Author(s): Joshua L. Conver, Donald A. Falk, Stephen R. Yool, Robert R. Parmenter
Year Published: 2018

Fire plays a key role in regulating the spatial interactions between adjacent vegetation types from the stand to the landscape scale. Fire behavior modeling can facilitate the understanding of these interactions and help managers restore or maintain fire’s natural role. The Valles Caldera National Preserve (VALL), in the Jemez Mountains of northern New Mexico, USA, contains one of the largest montane grasslands in North America and extensive areas of grassland−forest ecotone. We used the Minimum Travel Time (MTT) module in FlamMap to investigate the primary fire-growth vectors on the VALL landscape for the 50th, 90th, and 99th percentile of fire weather conditions. We evaluated whether modeled fire-growth vectors tended to follow the grassland−forest ecotone or if fire traveled directly across the grasslands and over the upland forest with a chi-square test. Our results indicated that the ecotone is a primary corridor for fire growth on the VALL landscape. Regular fire spread along the grassland−forest ecotone may help stabilize the boundary zone between these two dynamic communities by preventing forest encroachment into the grassland and maintaining an open stand structure. Identifying the dominant fire corridors will help land managers re-establish the spatial and process dynamics of the natural fire regime.

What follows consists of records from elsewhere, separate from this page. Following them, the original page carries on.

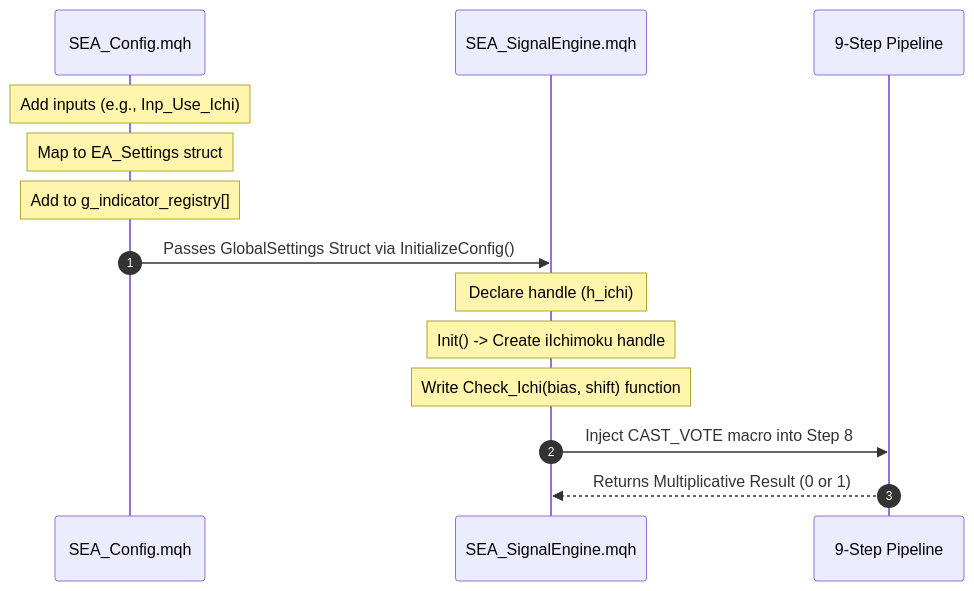
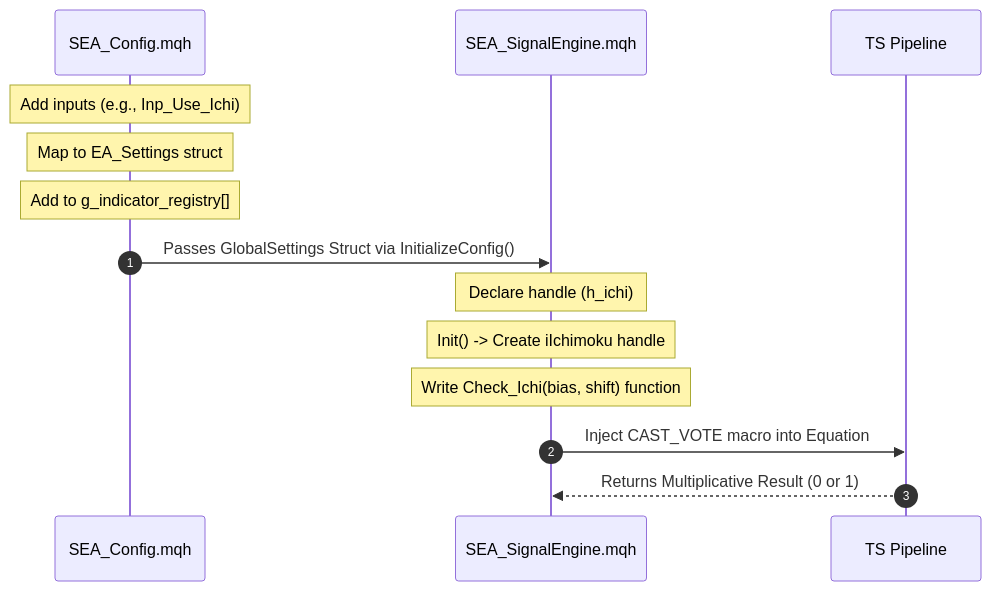
One commit to msmaciej/RRM_SEA changed the second of 2 diagrams in Readme/README_SEA_SIGNAL_REFERENCE.md. Above: the diagram before and after it, drawn with Mermaid. The commit also changed other lines of this file and 8 other files, not shown here.

````diff
--- a/Readme/README_SEA_SIGNAL_REFERENCE.md
+++ b/Readme/README_SEA_SIGNAL_REFERENCE.md
@@ -176,19 +125,19 @@
 ```mermaid
 sequenceDiagram
     autonumber
     participant Cfg as SEA_Config.mqh
     participant Eng as SEA_SignalEngine.mqh
-    participant Pipe as 9-Step Pipeline
+    participant Pipe as TS Pipeline
 
     Note over Cfg: Add inputs (e.g., Inp_Use_Ichi)
     Note over Cfg: Map to EA_Settings struct
     Note over Cfg: Add to g_indicator_registry[]
     Cfg->>Eng: Passes GlobalSettings Struct via InitializeConfig()
     
     Note over Eng: Declare handle (h_ichi)
     Note over Eng: Init() -> Create iIchimoku handle
     Note over Eng: Write Check_Ichi(bias, shift) function
     
-    Eng->>Pipe: Inject CAST_VOTE macro into Step 8
+    Eng->>Pipe: Inject CAST_VOTE macro into Equation
     Pipe-->>Eng: Returns Multiplicative Result (0 or 1)
 ```
````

Citation: Conver JL, Falk DA, Yool SR, Parmenter RR. 2018. Modeling Fire Pathways in Montane Grassland−Forest Ecotones. Fire Ecology 14 (1): 17-32. DOI: 10.4996/fireecology.140117031
Topic(s): Fire Behavior, Simulation Modeling, Flammap
Ecosystem(s): None
Document Type: Book or Chapter or Journal Article
NRFSN number: 17667
Record updated: Sep 11, 2018